Data is in the Chicago Department of Public Health’s DNA. They collect, curate and share valuable data every day to drive deeper insights and empower creative strategies to close the racial life expectancy gap.
The Healthy Chicago Equity Zones initiative was launched as part of Healthy Chicago 2025, the City’s community health improvement plan. The plan calls upon the City and partners across sectors to support community organizations, particularly in Black and Latinx communities, as they take the lead on strategies that address the root causes of health inequities, including structural racism.
Centers for Disease Control and Prevention (CDC) funding for targeted vaccine outreach was allocated in the six Healthy Chicago Equity Zones first. Each Health Equity Zone is led by a regional or community organization that provides backbone financial, administrative, and project management support in their respective area while engaging multiple stakeholders to create and implement hyper local programs.
“The Healthy Chicago Equity Zone model is the city’s attempt to take some of what has been good with COVID – funding community-based organizations, working together on things like chronic disease,” Dr. Allison Arwady, Commissioner, Chicago Department of Public Health recently said in the Chicago Tribune. “Even in the year 2020, heart disease was still the number one thing that killed Chicagoans. COVID was number two and it goes from there.”
Data accessibility drives action
Chicago Department of Public Health recently launched an expanded Chicago Health Atlas that includes all six of the Healthy Chicago Equity Zones. With the Health Atlas, CDPH can safely share their own data and incorporate hundreds of other government datasets. The goal is to increase the ability of all community-based organizations to access and use data to identify disparities unique to their neighborhoods and create meaningful interventions.
What started as a grassroots COVID-19 vaccination campaign has evolved to confront factors that contribute to health and racial disparities, including healthcare and social service access, food access, housing conditions, community safety, and the physical and built neighborhood environment. All of this data for the Healthy Chicago Equity Zones can be accessed on the Chicago Health Atlas here.
Impact of health equity zones
Investments made through the Healthy Chicago Equity Zones address not just one specific need. Rather, they address the interconnectedness of economics, education, health and well-being to improve the stability of the community overall.

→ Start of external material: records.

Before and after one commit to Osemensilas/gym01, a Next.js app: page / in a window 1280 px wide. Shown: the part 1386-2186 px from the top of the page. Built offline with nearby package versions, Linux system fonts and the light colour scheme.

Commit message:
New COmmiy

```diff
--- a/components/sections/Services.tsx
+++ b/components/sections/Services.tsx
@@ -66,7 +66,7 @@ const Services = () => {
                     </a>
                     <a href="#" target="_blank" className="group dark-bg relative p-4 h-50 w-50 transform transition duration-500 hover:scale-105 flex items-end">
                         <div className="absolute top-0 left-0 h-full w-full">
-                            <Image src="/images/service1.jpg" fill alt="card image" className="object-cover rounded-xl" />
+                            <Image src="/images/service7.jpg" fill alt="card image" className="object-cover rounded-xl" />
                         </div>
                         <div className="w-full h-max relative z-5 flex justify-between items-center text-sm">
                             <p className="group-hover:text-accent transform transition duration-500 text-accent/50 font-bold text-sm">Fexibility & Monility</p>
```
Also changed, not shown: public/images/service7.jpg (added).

By engaging organizations that have a vested interest in improving the conditions in the community everyone wins.
Would you like to take a more data-driven approach to improving health equity in your communities? Metopio can help provide the data to back up your strategy. Schedule a call to learn more and get started.